http://www.eastvalleytribune.com/get_out/music/article_dc85f662-f04a-11e4-8aa1-ffda35960d5e.html

The Valley’s local music scene is thriving, and with lots of bands comes a need for rehearsal space. After all, not everyone has a garage they can dedicate to music, and not every band will benefit from the sound that kind of acoustic space produces. Enter Chris Forenz and his not-quite-new facility: Bomb Shelter Studios. The studio, located at 210 S. 4th Ave. in Phoenix, is a converted air raid shelter built in the 1950s. Forenz said the building’s history was a big part of what led him to choose it for his business.

“I fell in love with the idea of having a studio here,” Forenz said. “I was a sustainability major and I’ve always been very interested in the reuse of existing spaces. And it’s always been my dream to open a business in this area.

“Environmentalism, urban development, those have been interests of mine since I was a teenager. And music has been a huge passion for me, too. So Bomb Shelter was a way for me to combine the two.”

Forenz has been involved in the Valley music scene for 17 years, known for his work as a member and the production manager for the Pink Floyd tribute band, The Great Gig in the Sky. In his nearly two decades of involvement in the scene Forenz said he has worked with numerous bands and promoters, rehearsed in many studios, and he brings that knowledge to his new venture.

“I’ve been here a long time,” he said. “I know what’s needed, and I don’t think there’s any other rehearsal studio around built with this amount of care.”

The studio is located in a nondescript building that can be easy to miss. On the east side of the building is the main entrance, but it isn’t until you walk through the lobby, through giant swinging double doors and a darkened room, then down an elevator, before you come to Bomb Shelter Studios.

“Welcome to my hole in the ground,” Forenz said.

The space is 3,000 square feet in all, with four rehearsal rooms of differing sizes built using the thick walls of the former shelter as well as newly constructed, sound-proofed walls. The rooms each have their own air ducts, Forenz said, and are double-framed as well, so a band practicing in one room will never hear the band next door.

“All the walls are double framed, two steel frames with space in between,” he said. “And a double layer of 5/8-inch drywall inside and outside. These rooms are absolutely acoustically sealed. We could have bands in every room and the sound would not bleed.”

The rooms are affordable, too, with the smallest room going for $15 per hour.

“There are tons of bands out there who just don’t have the space to practice,” he said. “And they may have scheduling issues, so they don’t want to rent a full-time space not knowing when they’ll actually be able to practice. That’s where hourly rental becomes a great option.”

Perhaps most importantly, the rooms are all fully back lined — drum kits, amps, the works. So bands who want to come in and rehearse don’t have to lug in all of their gear.

Forenz also built a lounge area, with couches and a TV and an Xbox 360, should the musicians ever need a break.

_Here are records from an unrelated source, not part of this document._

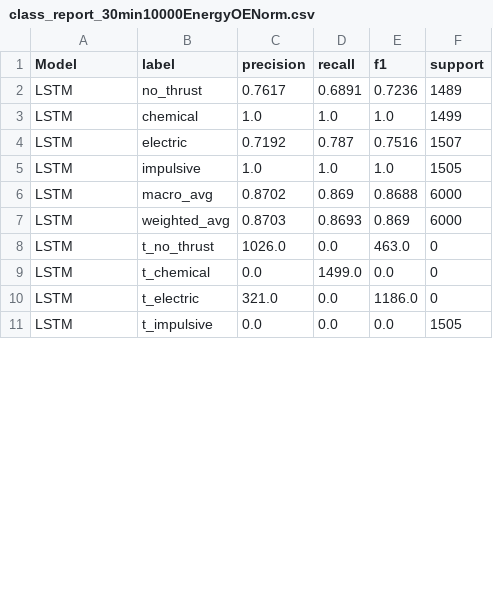
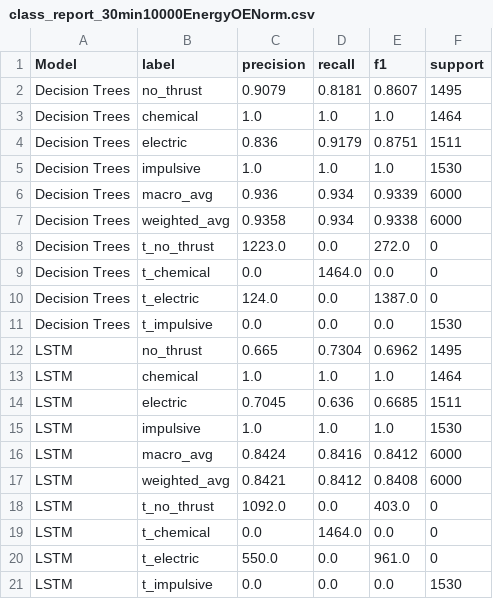
Before and after one commit to hunterqueb/pendulumRNN, a CSV file: gmat/data/classification/parsed_data/vleo/30min-10000/EnergyOENorm/csv/class_report_30min10000EnergyOENorm.csv, drawn as a sheet; only a part is shown; the diff covers the shown part only.

```diff
--- a/gmat/data/classification/parsed_data/vleo/30min-10000/EnergyOENorm/csv/class_report_30min10000EnergyOENorm.csv
+++ b/gmat/data/classification/parsed_data/vleo/30min-10000/EnergyOENorm/csv/class_report_30min10000EnergyOENorm.csv
@@ -1,11 +1,21 @@
 Model,label,precision,recall,f1,support
-LSTM,no_thrust,0.7617,0.6891,0.7236,1489
-LSTM,chemical,1.0,1.0,1.0,1499
-LSTM,electric,0.7192,0.787,0.7516,1507
-LSTM,impulsive,1.0,1.0,1.0,1505
-LSTM,macro_avg,0.8702,0.869,0.8688,6000
-LSTM,weighted_avg,0.8703,0.8693,0.869,6000
-LSTM,t_no_thrust,1026.0,0.0,463.0,0
-LSTM,t_chemical,0.0,1499.0,0.0,0
-LSTM,t_electric,321.0,0.0,1186.0,0
-LSTM,t_impulsive,0.0,0.0,0.0,1505
+Decision Trees,no_thrust,0.9079,0.8181,0.8607,1495
+Decision Trees,chemical,1.0,1.0,1.0,1464
+Decision Trees,electric,0.836,0.9179,0.8751,1511
+Decision Trees,impulsive,1.0,1.0,1.0,1530
+Decision Trees,macro_avg,0.936,0.934,0.9339,6000
+Decision Trees,weighted_avg,0.9358,0.934,0.9338,6000
+Decision Trees,t_no_thrust,1223.0,0.0,272.0,0
+Decision Trees,t_chemical,0.0,1464.0,0.0,0
+Decision Trees,t_electric,124.0,0.0,1387.0,0
+Decision Trees,t_impulsive,0.0,0.0,0.0,1530
+LSTM,no_thrust,0.665,0.7304,0.6962,1495
+LSTM,chemical,1.0,1.0,1.0,1464
+LSTM,electric,0.7045,0.636,0.6685,1511
+LSTM,impulsive,1.0,1.0,1.0,1530
+LSTM,macro_avg,0.8424,0.8416,0.8412,6000
+LSTM,weighted_avg,0.8421,0.8412,0.8408,6000
+LSTM,t_no_thrust,1092.0,0.0,403.0,0
+LSTM,t_chemical,0.0,1464.0,0.0,0
+LSTM,t_electric,550.0,0.0,961.0,0
+LSTM,t_impulsive,0.0,0.0,0.0,1530
```
Also changed, not shown: 22 edited cells elsewhere in this file, gmat/data/classification/parsed_data/vleo/100min-10000/EnergyOENorm/csv/epochs_100min10000EnergyOENorm.csv, gmat/data/classification/parsed_data/vleo/10min-10000/EnergyOENorm/csv/class_report_10min10000EnergyOENorm.csv, 53 other files.
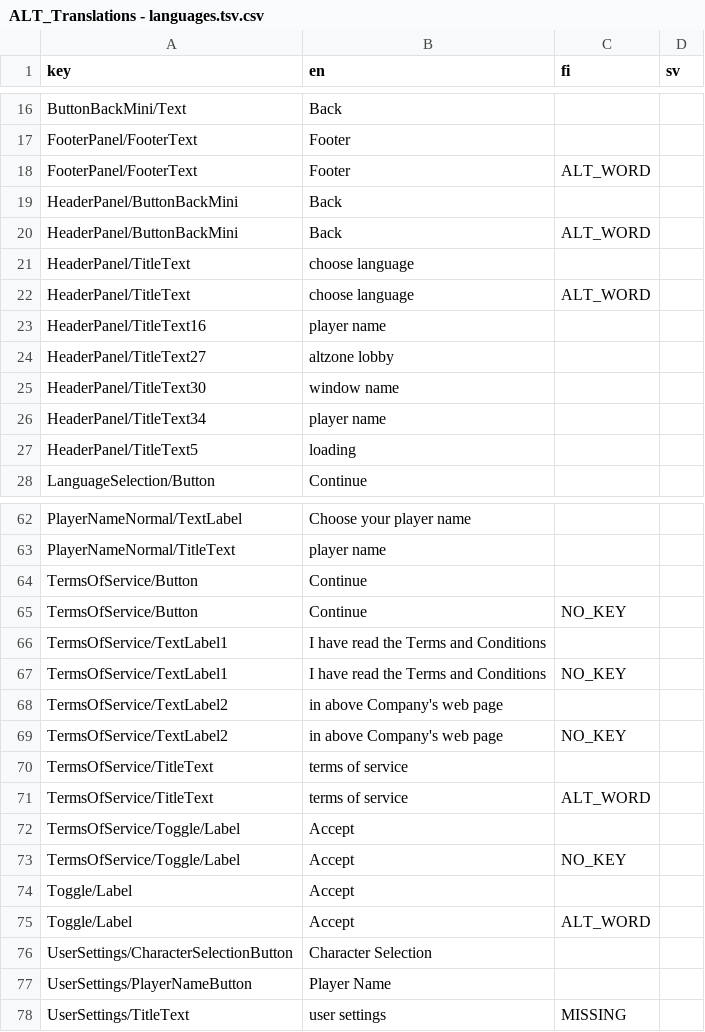
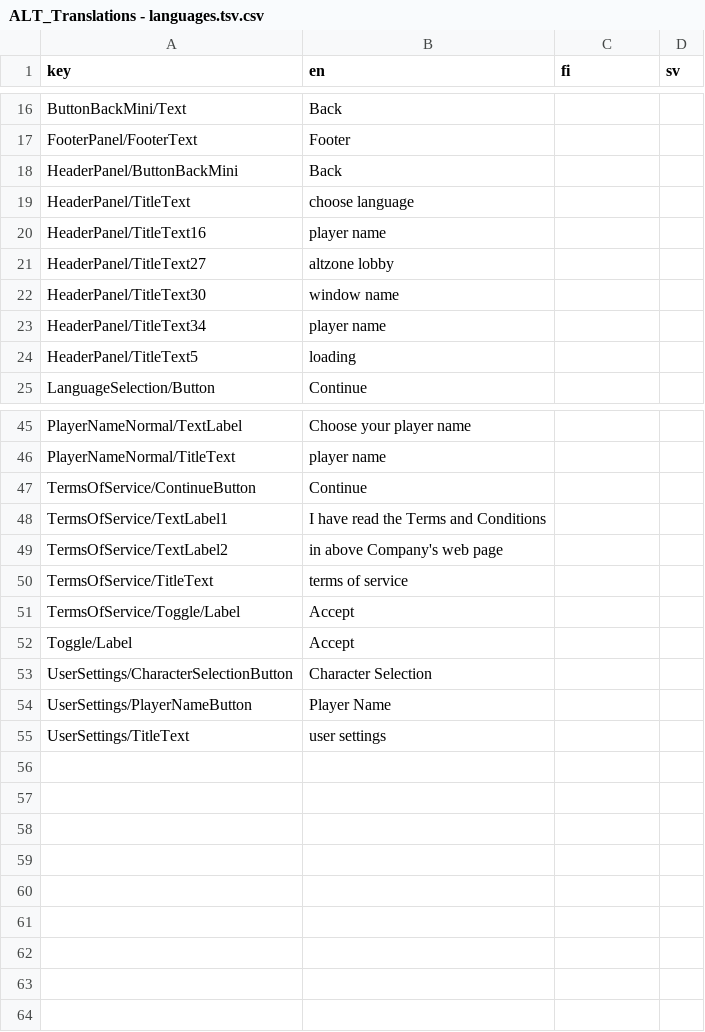
Before and after one commit to Alt-Org/Altzone-Examples, a CSV file: Assets/Altzone/Resources/Translations/ALT_Translations - languages.tsv.csv, drawn as a sheet; only a part is shown, gaps mark what is left out; the diff covers the shown part only.

```diff
--- a/Assets/Altzone/Resources/Translations/ALT_Translations - languages.tsv.csv
+++ b/Assets/Altzone/Resources/Translations/ALT_Translations - languages.tsv.csv
@@ -17,7 +17,4 @@ ButtonBackMini/Text	Back
 FooterPanel/FooterText	Footer		
-FooterPanel/FooterText	Footer	ALT_WORD	
 HeaderPanel/ButtonBackMini	Back		
-HeaderPanel/ButtonBackMini	Back	ALT_WORD	
 HeaderPanel/TitleText	choose language		
-HeaderPanel/TitleText	choose language	ALT_WORD	
 HeaderPanel/TitleText16	player name		
@@ -63,16 +46,10 @@ PlayerNameNormal/TextLabel	Choose your player name
 PlayerNameNormal/TitleText	player name		
-TermsOfService/Button	Continue		
-TermsOfService/Button	Continue	NO_KEY	
+TermsOfService/ContinueButton	Continue		
 TermsOfService/TextLabel1	I have read the Terms and Conditions		
-TermsOfService/TextLabel1	I have read the Terms and Conditions	NO_KEY	
 TermsOfService/TextLabel2	in above Company's web page		
-TermsOfService/TextLabel2	in above Company's web page	NO_KEY	
 TermsOfService/TitleText	terms of service		
-TermsOfService/TitleText	terms of service	ALT_WORD	
 TermsOfService/Toggle/Label	Accept		
-TermsOfService/Toggle/Label	Accept	NO_KEY	
 Toggle/Label	Accept		
-Toggle/Label	Accept	ALT_WORD	
 UserSettings/CharacterSelectionButton	Character Selection		
 UserSettings/PlayerNameButton	Player Name		
-UserSettings/TitleText	user settings	MISSING	
+UserSettings/TitleText	user settings		
```
Also changed, not shown: 14 removed rows and 3 edited cells elsewhere in this file, 5 other files.
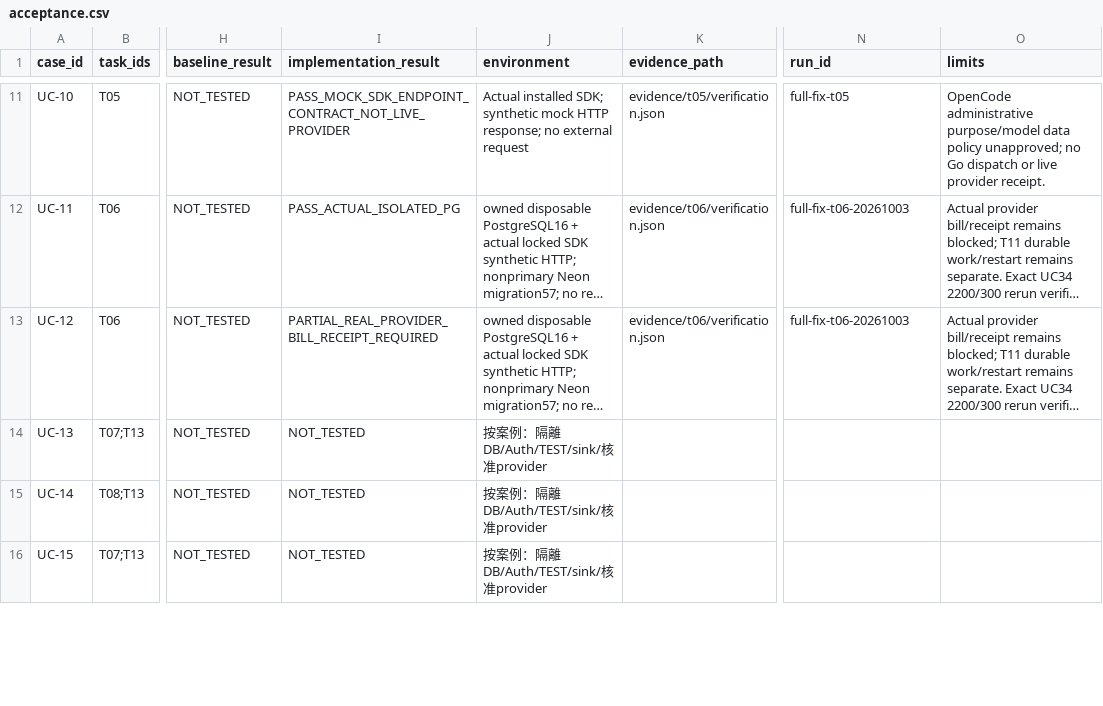
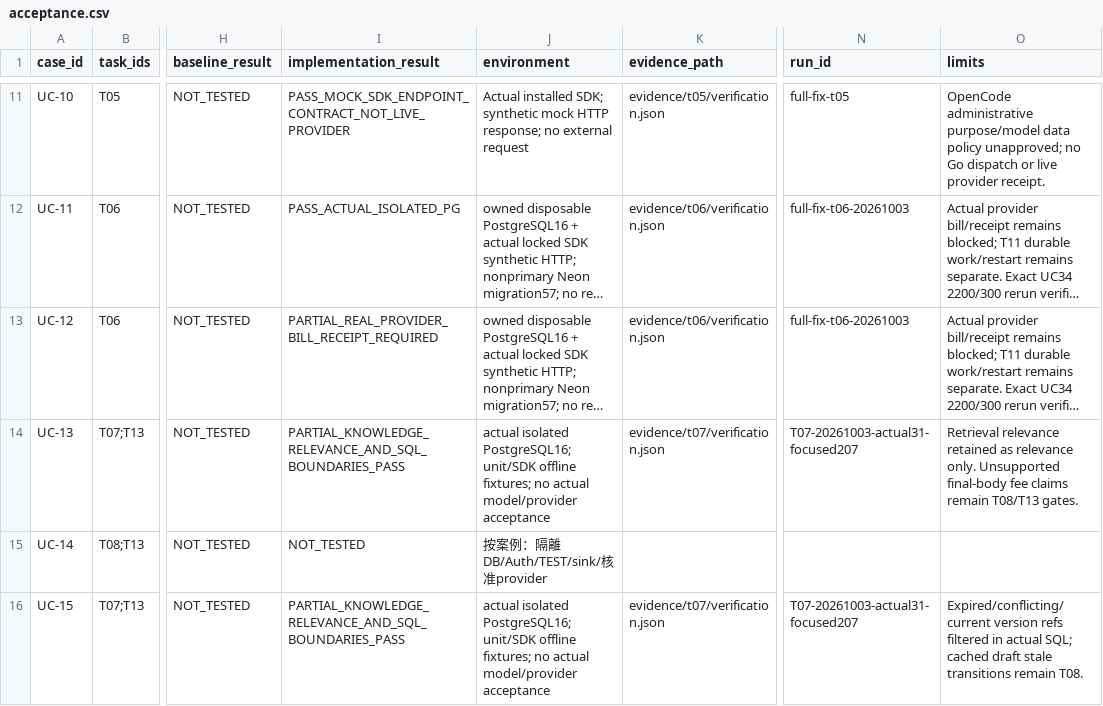
Before and after one commit to YNWAforever/hkwtia, a CSV file: docs/audits/hkwtia-2026-10-03-full-fix/acceptance.csv, drawn as a sheet; only a part is shown, gaps mark what is left out; long unchanged cells end in …; the diff covers the shown part only; the diff names each change by its address in the sheet, - before the commit and + after, or states it on an @@ line.

Commit message:
feat: govern approved knowledge versions and scoped retrieval

```diff
--- a/docs/audits/hkwtia-2026-10-03-full-fix/acceptance.csv
+++ b/docs/audits/hkwtia-2026-10-03-full-fix/acceptance.csv
-I14 (implementation_result): NOT_TESTED
+I14 (implementation_result): PARTIAL_KNOWLEDGE_RELEVANCE_AND_SQL_BOUNDARIES_PASS
-J14 (environment): 按案例：隔離DB/Auth/TEST/sink/核准provider
+J14 (environment): actual isolated PostgreSQL16; unit/SDK offline fixtures; no actual model/provider acceptance
-K14 (evidence_path): (empty)
+K14 (evidence_path): evidence/t07/verification.json
-N14 (run_id): (empty)
+N14 (run_id): T07-20261003-actual31-focused207
-O14 (limits): (empty)
+O14 (limits): Retrieval relevance retained as relevance only. Unsupported final-body fee claims remain T08/T13 gates.
-I16 (implementation_result): NOT_TESTED
+I16 (implementation_result): PARTIAL_KNOWLEDGE_RELEVANCE_AND_SQL_BOUNDARIES_PASS
-J16 (environment): 按案例：隔離DB/Auth/TEST/sink/核准provider
+J16 (environment): actual isolated PostgreSQL16; unit/SDK offline fixtures; no actual model/provider acceptance
-K16 (evidence_path): (empty)
+K16 (evidence_path): evidence/t07/verification.json
-N16 (run_id): (empty)
+N16 (run_id): T07-20261003-actual31-focused207
-O16 (limits): (empty)
+O16 (limits): Expired/conflicting/current version refs filtered in actual SQL; cached draft stale transitions remain T08.
```
Also changed, not shown: 15 edited cells elsewhere in this file, docs/audits/hkwtia-2026-10-03-full-fix/status.csv, docs/audits/hkwtia-2026-10-03-full-fix/tasks.csv, 51 other files.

“From rehearsal or from each other,” Forenz said. “I wanted to have a comfortable space for people to have a meeting or watch Netflix or just to relax.”

All of this construction work, beginning last October — and still not entirely completed — was done by Forenz and a musician friend of his who also works in construction. Two people built a fully-featured rehearsal studio, in what can only be described as truly a labor of love.

“Having the opportunity to create something unique like this, in Downtown Phoenix? It’s a dream come true,” Forenz said.

Forenz has only recently opened the space for business but he already landed a big fish in the form of A Day To Remember, who were in town for a music festival in early April. They were preparing for a tour of Japan and needed a space to rehearse that was big enough for all the equipment they would be taking on an international tour. Lucky for Forenz, his building has a loading dock on the south side.

“They backed a 53-foot semi truck up here,” he said. “All of the common area down here was filled with their equipment. They were here for two days doing tour prep.”

Another national act will be using Bomb Shelter soon, though Forenz said he cannot disclose who it is. And the local scene is healthy enough that he envisions all four rooms in use simultaneously becoming a regular occurrence.

“This is a huge city, with a huge population. It’s not a well-known scene like Nashville or Austin but, per capita, I think we’ve got as many bands as anywhere. And those bands need a place to rehearse.”

For more information, visit TheBombShelterStudios.com.

• Contact writer at jdempsey@yourwestvalley.com.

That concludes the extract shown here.